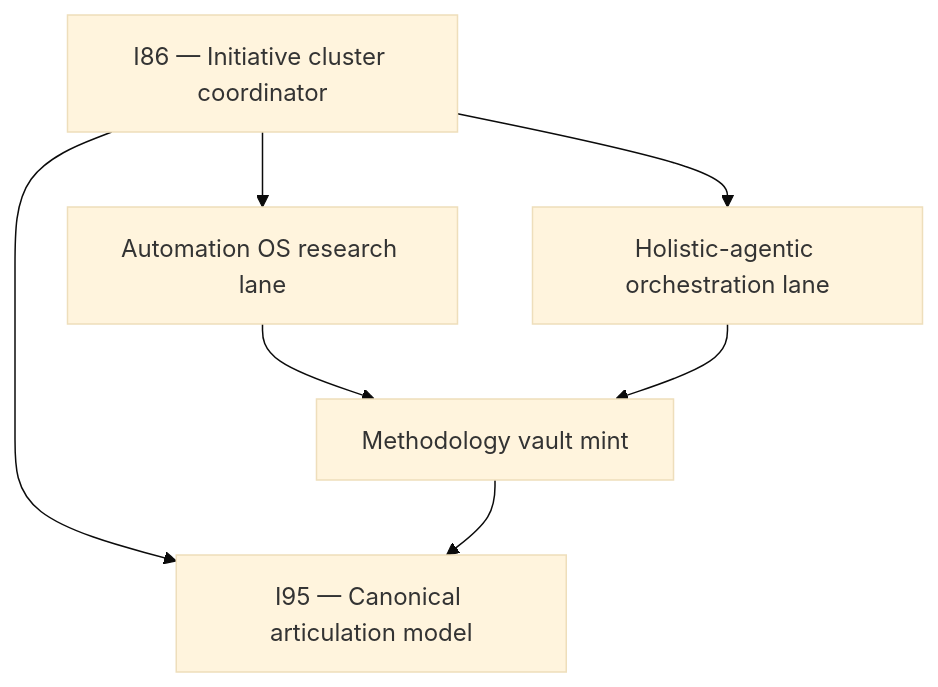
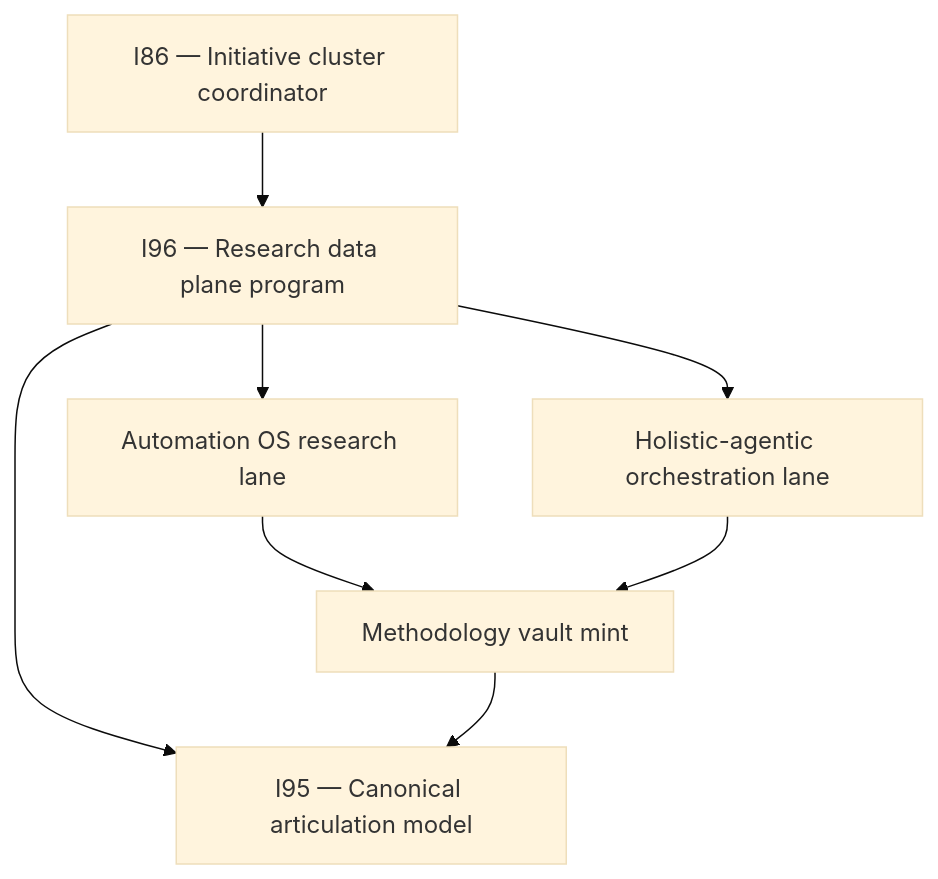
Before and after one commit to FraysaXII/openclaw-akos: the diagram in docs/wip/intelligence/akos-automation-os-governance-2026-06-10/session-recap-2026-06-10.md, drawn with Mermaid (base theme). The commit also changed other lines of this file and 28 other files, not shown here.

````diff
--- a/docs/wip/intelligence/akos-automation-os-governance-2026-06-10/session-recap-2026-06-10.md
+++ b/docs/wip/intelligence/akos-automation-os-governance-2026-06-10/session-recap-2026-06-10.md
@@ -36,15 +54,17 @@
 ```mermaid
 flowchart TB
   I86["I86 — Initiative cluster coordinator"]
+  I96["I96 — Research data plane program"]
   I95["I95 — Canonical articulation model"]
   AUTO["Automation OS research lane"]
   HOL["Holistic-agentic orchestration lane"]
   METH["Methodology vault mint"]
 
-  I86 --> I95
-  I86 --> AUTO
-  I86 --> HOL
+  I86 --> I96
+  I96 --> I95
+  I96 --> AUTO
+  I96 --> HOL
   AUTO --> METH
   HOL --> METH
   METH --> I95
 ```
````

What is required ▸ Without the pictures, repeat all the records word for word.

Answer for the task ▸
Before and after one commit to FraysaXII/openclaw-akos: the diagram in docs/wip/intelligence/akos-automation-os-governance-2026-06-10/session-recap-2026-06-10.md, drawn with Mermaid (base theme). The commit also changed other lines of this file and 28 other files, not shown here.

````diff
--- a/docs/wip/intelligence/akos-automation-os-governance-2026-06-10/session-recap-2026-06-10.md
+++ b/docs/wip/intelligence/akos-automation-os-governance-2026-06-10/session-recap-2026-06-10.md
@@ -36,15 +54,17 @@
 ```mermaid
 flowchart TB
   I86["I86 — Initiative cluster coordinator"]
+  I96["I96 — Research data plane program"]
   I95["I95 — Canonical articulation model"]
   AUTO["Automation OS research lane"]
   HOL["Holistic-agentic orchestration lane"]
   METH["Methodology vault mint"]
 
-  I86 --> I95
-  I86 --> AUTO
-  I86 --> HOL
+  I86 --> I96
+  I96 --> I95
+  I96 --> AUTO
+  I96 --> HOL
   AUTO --> METH
   HOL --> METH
   METH --> I95
 ```
````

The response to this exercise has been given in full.